Minor Moon
Photo: Ruination Record Co

Minor Moon Brings a Hopeful Twang to the Apocalypse

Minor Moon’s LP is deeply adventurous but has a sharp, reflective eye on the rearview mirror. It’s a warm fuzz of country rock amidst a world falling apart.

The Light Up Waltz
Minor Moon
Ruination Record Co.
12 April 2024

“There’s an opening we’re going,” Sam Cantor sings on “Cracking Glass”, the first song on The Light Up Waltz. “To the swaying bridge up high / An old way near forgotten / ‘Til we’re running for our lives.” If there’s a recurring theme on this new album, it’s that of a glimmer of hope and adventure amidst a world crumbling around us. The third Minor Moon album, following Tethers (2021) and An Opening (2019), The Light Up Waltz sees Cantor – who wrote and sang all the songs and played many of the instruments – continuing along the same path he’s traveled before, combining warm, country and folk-tinged arrangements alongside lyrics that can seem like vivid fever dreams.

There’s an old-school, organic quality to the music, with lots of guitars that are more steeped in warm effects and understated psychedelia than in-your-face distortion. The almost pastoral calm that washes over the album is matched by the personal stability that Cantor has enjoyed since the release of Tethers.

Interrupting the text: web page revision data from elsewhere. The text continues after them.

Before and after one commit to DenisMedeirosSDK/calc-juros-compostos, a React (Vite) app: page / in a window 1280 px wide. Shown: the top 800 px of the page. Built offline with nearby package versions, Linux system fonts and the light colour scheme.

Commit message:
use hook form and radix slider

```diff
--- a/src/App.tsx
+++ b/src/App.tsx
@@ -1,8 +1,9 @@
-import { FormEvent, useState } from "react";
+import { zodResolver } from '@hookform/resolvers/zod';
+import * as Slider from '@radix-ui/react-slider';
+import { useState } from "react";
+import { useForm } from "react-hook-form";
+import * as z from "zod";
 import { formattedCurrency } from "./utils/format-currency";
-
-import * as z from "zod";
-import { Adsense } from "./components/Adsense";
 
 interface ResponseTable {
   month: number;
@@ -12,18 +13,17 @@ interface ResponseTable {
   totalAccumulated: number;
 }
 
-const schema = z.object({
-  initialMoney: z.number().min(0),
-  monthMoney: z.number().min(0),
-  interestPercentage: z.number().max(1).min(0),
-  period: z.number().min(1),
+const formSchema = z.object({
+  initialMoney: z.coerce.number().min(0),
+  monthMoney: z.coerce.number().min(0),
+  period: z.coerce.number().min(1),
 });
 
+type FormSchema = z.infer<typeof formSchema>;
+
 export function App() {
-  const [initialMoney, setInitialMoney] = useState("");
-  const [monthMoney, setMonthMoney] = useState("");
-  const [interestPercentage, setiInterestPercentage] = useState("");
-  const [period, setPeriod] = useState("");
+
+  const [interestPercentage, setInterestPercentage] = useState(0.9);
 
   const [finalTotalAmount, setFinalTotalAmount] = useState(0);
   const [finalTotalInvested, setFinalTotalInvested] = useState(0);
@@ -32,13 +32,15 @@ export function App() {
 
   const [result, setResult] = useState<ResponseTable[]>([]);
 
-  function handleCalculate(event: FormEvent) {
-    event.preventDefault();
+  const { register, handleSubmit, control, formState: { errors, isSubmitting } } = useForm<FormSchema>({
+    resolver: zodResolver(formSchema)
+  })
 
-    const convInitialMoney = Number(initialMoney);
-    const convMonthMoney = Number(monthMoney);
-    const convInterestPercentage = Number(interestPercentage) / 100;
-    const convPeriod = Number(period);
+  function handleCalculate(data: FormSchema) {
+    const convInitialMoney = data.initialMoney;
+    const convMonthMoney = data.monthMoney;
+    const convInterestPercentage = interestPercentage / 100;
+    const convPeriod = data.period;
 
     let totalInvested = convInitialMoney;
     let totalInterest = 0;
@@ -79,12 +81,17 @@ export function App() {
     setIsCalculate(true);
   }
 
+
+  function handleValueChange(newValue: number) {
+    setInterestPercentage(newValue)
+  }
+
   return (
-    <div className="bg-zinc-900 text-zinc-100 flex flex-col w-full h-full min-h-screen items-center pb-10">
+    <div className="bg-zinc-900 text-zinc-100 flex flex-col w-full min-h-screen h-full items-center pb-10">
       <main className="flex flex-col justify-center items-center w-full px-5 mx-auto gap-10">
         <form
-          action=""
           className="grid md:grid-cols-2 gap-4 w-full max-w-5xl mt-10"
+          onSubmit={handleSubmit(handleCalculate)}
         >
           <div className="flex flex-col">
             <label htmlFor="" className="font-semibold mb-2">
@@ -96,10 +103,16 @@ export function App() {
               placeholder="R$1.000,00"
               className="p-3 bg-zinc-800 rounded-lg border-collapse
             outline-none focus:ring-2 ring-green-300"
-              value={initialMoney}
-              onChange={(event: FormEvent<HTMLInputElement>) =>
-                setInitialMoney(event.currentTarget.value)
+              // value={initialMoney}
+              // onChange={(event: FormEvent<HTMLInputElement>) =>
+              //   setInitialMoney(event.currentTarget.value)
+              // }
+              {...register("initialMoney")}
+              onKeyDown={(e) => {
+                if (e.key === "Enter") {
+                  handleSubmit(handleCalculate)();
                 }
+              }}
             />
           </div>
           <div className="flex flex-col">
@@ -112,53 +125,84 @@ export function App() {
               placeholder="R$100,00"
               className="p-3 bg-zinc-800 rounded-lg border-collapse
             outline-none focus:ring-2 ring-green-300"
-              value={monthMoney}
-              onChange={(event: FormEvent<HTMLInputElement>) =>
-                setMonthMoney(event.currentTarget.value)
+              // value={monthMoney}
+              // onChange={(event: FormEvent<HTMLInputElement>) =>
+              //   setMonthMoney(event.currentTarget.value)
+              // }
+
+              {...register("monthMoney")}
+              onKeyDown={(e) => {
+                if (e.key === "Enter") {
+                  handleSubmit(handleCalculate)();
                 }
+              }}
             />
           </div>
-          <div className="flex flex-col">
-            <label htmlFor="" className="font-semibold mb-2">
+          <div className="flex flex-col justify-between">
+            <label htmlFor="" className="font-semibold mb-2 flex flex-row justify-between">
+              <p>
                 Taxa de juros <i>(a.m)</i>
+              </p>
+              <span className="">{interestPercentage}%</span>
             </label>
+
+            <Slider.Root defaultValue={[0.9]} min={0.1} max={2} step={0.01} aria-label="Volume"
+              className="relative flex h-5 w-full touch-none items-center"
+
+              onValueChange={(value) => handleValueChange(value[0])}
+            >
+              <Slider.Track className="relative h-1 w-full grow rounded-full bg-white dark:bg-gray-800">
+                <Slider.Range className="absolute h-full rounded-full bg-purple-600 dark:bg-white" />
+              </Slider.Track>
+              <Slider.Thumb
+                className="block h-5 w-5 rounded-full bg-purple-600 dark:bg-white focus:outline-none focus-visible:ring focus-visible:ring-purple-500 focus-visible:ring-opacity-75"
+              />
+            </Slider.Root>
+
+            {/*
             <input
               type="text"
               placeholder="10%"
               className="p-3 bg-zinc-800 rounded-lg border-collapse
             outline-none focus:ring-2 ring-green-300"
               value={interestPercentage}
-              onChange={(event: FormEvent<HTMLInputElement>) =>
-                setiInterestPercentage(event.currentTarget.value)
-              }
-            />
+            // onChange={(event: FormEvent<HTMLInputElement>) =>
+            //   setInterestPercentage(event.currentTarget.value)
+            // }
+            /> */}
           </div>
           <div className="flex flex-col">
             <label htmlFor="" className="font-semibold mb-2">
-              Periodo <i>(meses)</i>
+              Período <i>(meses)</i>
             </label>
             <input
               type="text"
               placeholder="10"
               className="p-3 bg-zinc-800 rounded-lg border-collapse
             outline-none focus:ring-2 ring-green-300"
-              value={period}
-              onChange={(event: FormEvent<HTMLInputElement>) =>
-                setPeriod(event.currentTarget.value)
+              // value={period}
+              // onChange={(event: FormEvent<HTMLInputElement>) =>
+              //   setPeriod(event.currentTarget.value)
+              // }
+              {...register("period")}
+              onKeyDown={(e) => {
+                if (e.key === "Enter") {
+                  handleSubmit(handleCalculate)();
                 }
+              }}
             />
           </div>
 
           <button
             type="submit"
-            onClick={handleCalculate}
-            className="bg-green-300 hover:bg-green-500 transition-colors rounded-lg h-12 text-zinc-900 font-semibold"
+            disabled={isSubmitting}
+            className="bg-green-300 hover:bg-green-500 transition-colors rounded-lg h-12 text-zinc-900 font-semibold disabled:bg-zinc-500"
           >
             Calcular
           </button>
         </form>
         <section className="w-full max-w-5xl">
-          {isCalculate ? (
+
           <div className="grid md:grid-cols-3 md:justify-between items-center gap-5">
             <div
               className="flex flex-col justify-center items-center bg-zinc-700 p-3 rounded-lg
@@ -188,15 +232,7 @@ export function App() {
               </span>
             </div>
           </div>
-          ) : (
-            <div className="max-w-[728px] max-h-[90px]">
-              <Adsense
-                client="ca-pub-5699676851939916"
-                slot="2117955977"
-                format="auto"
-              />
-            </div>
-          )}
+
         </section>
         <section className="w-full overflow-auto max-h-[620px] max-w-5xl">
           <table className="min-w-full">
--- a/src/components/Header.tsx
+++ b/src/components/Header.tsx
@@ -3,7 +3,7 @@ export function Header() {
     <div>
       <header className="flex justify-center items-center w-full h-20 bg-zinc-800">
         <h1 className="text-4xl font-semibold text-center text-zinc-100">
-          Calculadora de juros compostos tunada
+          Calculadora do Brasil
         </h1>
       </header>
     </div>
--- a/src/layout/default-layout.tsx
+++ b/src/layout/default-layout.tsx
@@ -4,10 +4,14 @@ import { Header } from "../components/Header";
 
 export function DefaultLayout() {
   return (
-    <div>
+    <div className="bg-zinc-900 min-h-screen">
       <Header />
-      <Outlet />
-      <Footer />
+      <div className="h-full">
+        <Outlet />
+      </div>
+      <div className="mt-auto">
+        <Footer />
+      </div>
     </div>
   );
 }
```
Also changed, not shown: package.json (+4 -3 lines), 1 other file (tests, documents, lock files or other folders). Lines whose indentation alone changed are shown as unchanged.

Working with a number of different artists in the Chicago area – V.V. Lightbody, Andrew Sa, Half Gringa, among others – Cantor explains in the press notes that he was “finding a more vibrant way of being myself in the world and relating to other people. I took my approach to guitar more seriously. I started playing with a lot more bands and playing a lot more of other people’s music.”

Clearly, this has had a positive effect on Cantor’s music. There’s a relaxed ease to the sessions, whether it’s in the chugging rhythms of “I Could See it Coming”, which combines insular bedroom pop with elegant guitar leads, or the sparse power-pop of “Miriam Underwater”, full of memorable melodies wrapping around a mystical love story. “In your new form, we cannot speak, but I still know you,” Cantor sings, “I couldn’t tell you, but you’re breaking my heart.” The gentle, hushed approach and irresistible melodies of “Blue Timing” are right in Cantor’s wheelhouse, with muted drums and a relaxed country-rock vibe carrying the song along, with wonderful sonic surprises popping up here and there, from the aching, Jerry Garcia-inspired guitar leads to bits of Hunter Diamond’s clarinet running through a harmonizer (completely unexpected, but breathtakingly eloquent).

Elsewhere, there are bits of minor-key folk that recall intimate 1970s AM radio singles, as on “Spend Your Gift Well”, a reflective, waltz tempo track aided by simmering pedal steel before a noisy but still somewhat understated lead guitar wraps up the song as if Nels Cline ducked out of a Wilco session to help out Cantor and friends.

In this case, the Wilco reference is hard to ignore – fans of Jeff Tweedy‘s songwriting and the postmodern-yet-traditional approach to the songs can bring up inevitable comparisons. Indeed, Wilco fans will find much to admire here, especially those who have embraced Tweedy’s overt shifts into experimental moments. Whether intentional or not, Cantor seems to be following that template to a certain degree – songs like “Right in Your Eye” are deceptively warm and intimate, as the listener bops along to the easy midtempo rhythm while gorgeous strings, aching pedal steel, and ethereal backing vocals are added to the mix. At the song’s conclusion, in the last minute or so, it suddenly shifts to a dreamlike instrumental section with bells, synthesizers, and distortion acting like a wormhole into an unknown land.  

What Cantor and the sublime, highly skilled musicians backing him have done is create something unique and forward-thinking while still clearly basking in the rays of traditional rock, country, and folk. Minor Moon’s The Light Up Waltz is deeply adventurous but still has a sharp, reflective eye on the rearview mirror.

RATING 8 / 10